Erica Abraham realized her life’s passion while picking Syrah grapes in a Fallbrook vineyard.
“Everything changed that day when I harvested my first 100 pounds of grapes,” she said. “I knew that morning standing in the vineyard that winemaking and grape-growing was what I wanted to do. It made my heart sing.”
On June 4, Abraham became the first graduate of Cuyamaca College’s groundbreaking viticulture apprenticeship program, the only program of its kind in California that equips students with a firm understanding about all aspects of wine production, from growing the grapes to pouring the drink.
“This program completely transformed my career path,” Abraham said moments before she accepted her California Division of Apprenticeship Standards certificate and trade card.
The 3,000 hours of training and 14.5 units of coursework has prepared Abraham for work as an independent consultant to a growing legion of wine makers in the region, including those who have turned to growing wine grapes as a hobby.
“There is a general lack of knowledge when it comes to things proper pruning techniques and pest management among backyard growers, and this kind of expertise can be very helpful,” she said.
Her new line of work is a long way from her previous job as a disability analyst for the state.
Abraham, who has a bachelor’s degree in psychology, spent more than two decades with the Disability & Adult Programs division with the California Department of Social Services, where she spent her days contacting attorneys, doctors and petitioners to review medical evidence and adjudicate disability claims.
During her off hours, Abraham’s interest began turning to wine and winemaking, an interest that led her to the small Fallbrook vineyard to harvest some 100 pounds of grapes for her first “Grape to the Bottle” experience.
That was followed by further developing her palate at wine tastings and making her first barrel of Petit Verdot. When Abraham decided to take the plunge and change careers in July 2016, Cuyamaca College was in the process of launching its new viticulture apprenticeship program. She was the first to enroll.
“I have absolutely no regrets at all,” said Abraham, a San Diego resident. “You can learn a lot when you learn as you go, but you pick up so much more in a structured environment like this. The people at the wineries who work with Cuyamaca College not only gave me the experience I needed, but they served as invaluable mentors, too.”
The viticulture apprenticeship program, bolstered this spring with the planting of a new half-acre vineyard at the Cuyamaca College campus, includes skills training in everything from soil analysis to pruning to irrigation management. Graduates of the program are set to work as vineyard managers, with vineyard management companies, or as consultants to boutique and private growers.

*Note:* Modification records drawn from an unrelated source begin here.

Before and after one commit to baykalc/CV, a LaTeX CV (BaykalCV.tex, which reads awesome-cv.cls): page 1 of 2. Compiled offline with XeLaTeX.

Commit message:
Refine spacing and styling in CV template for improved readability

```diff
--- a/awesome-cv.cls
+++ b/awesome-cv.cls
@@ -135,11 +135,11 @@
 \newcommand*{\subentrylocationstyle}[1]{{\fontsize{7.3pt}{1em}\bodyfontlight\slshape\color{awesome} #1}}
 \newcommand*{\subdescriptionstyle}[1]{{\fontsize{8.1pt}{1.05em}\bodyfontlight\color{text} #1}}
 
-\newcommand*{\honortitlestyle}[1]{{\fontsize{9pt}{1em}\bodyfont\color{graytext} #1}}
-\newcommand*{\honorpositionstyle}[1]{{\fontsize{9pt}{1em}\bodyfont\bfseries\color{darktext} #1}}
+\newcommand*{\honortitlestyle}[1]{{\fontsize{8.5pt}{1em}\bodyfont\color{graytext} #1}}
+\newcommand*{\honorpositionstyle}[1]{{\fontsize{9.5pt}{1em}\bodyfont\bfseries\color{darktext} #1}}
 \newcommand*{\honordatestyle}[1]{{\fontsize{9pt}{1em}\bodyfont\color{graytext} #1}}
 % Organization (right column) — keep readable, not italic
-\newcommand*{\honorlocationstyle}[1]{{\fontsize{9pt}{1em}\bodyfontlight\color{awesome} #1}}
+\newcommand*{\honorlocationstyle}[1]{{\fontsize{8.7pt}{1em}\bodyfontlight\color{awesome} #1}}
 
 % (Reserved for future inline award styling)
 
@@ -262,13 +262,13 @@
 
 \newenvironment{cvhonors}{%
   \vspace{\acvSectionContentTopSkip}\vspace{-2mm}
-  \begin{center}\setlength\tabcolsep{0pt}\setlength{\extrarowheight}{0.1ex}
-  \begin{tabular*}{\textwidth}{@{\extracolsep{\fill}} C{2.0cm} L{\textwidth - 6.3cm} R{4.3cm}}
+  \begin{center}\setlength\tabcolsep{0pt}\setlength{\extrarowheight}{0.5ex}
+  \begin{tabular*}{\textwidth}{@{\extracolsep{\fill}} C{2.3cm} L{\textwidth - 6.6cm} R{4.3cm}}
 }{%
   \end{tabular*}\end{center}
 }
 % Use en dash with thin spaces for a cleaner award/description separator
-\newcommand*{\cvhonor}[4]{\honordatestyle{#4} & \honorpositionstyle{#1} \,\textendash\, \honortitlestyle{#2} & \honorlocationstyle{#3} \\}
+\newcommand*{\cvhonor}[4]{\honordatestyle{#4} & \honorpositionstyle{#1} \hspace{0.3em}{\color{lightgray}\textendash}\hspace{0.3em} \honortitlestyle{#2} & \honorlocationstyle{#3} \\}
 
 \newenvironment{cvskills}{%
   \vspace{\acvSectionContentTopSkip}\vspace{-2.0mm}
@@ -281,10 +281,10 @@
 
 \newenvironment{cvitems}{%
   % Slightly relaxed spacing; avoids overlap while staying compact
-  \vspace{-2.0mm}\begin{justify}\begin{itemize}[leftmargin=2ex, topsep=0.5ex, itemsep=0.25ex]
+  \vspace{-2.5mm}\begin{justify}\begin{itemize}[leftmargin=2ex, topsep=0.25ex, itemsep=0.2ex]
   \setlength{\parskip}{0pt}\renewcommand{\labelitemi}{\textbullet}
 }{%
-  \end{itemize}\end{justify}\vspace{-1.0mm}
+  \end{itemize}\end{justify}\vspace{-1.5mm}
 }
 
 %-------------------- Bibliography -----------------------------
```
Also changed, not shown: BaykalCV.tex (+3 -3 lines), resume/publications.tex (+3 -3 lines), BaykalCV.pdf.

Job opportunities abound. There are nearly 140 wine producers in the region, and the California Centers for Excellence found that 22 percent of small, owner-operated wineries and vineyards have a hard time finding qualified candidates for open positions, which has prevented their business from growing. “This program has taught me tangible skills by people who are respected in the industry,” said Abraham. “I couldn’t be happier with the decision I made to switch careers and come to Cuyamaca College.”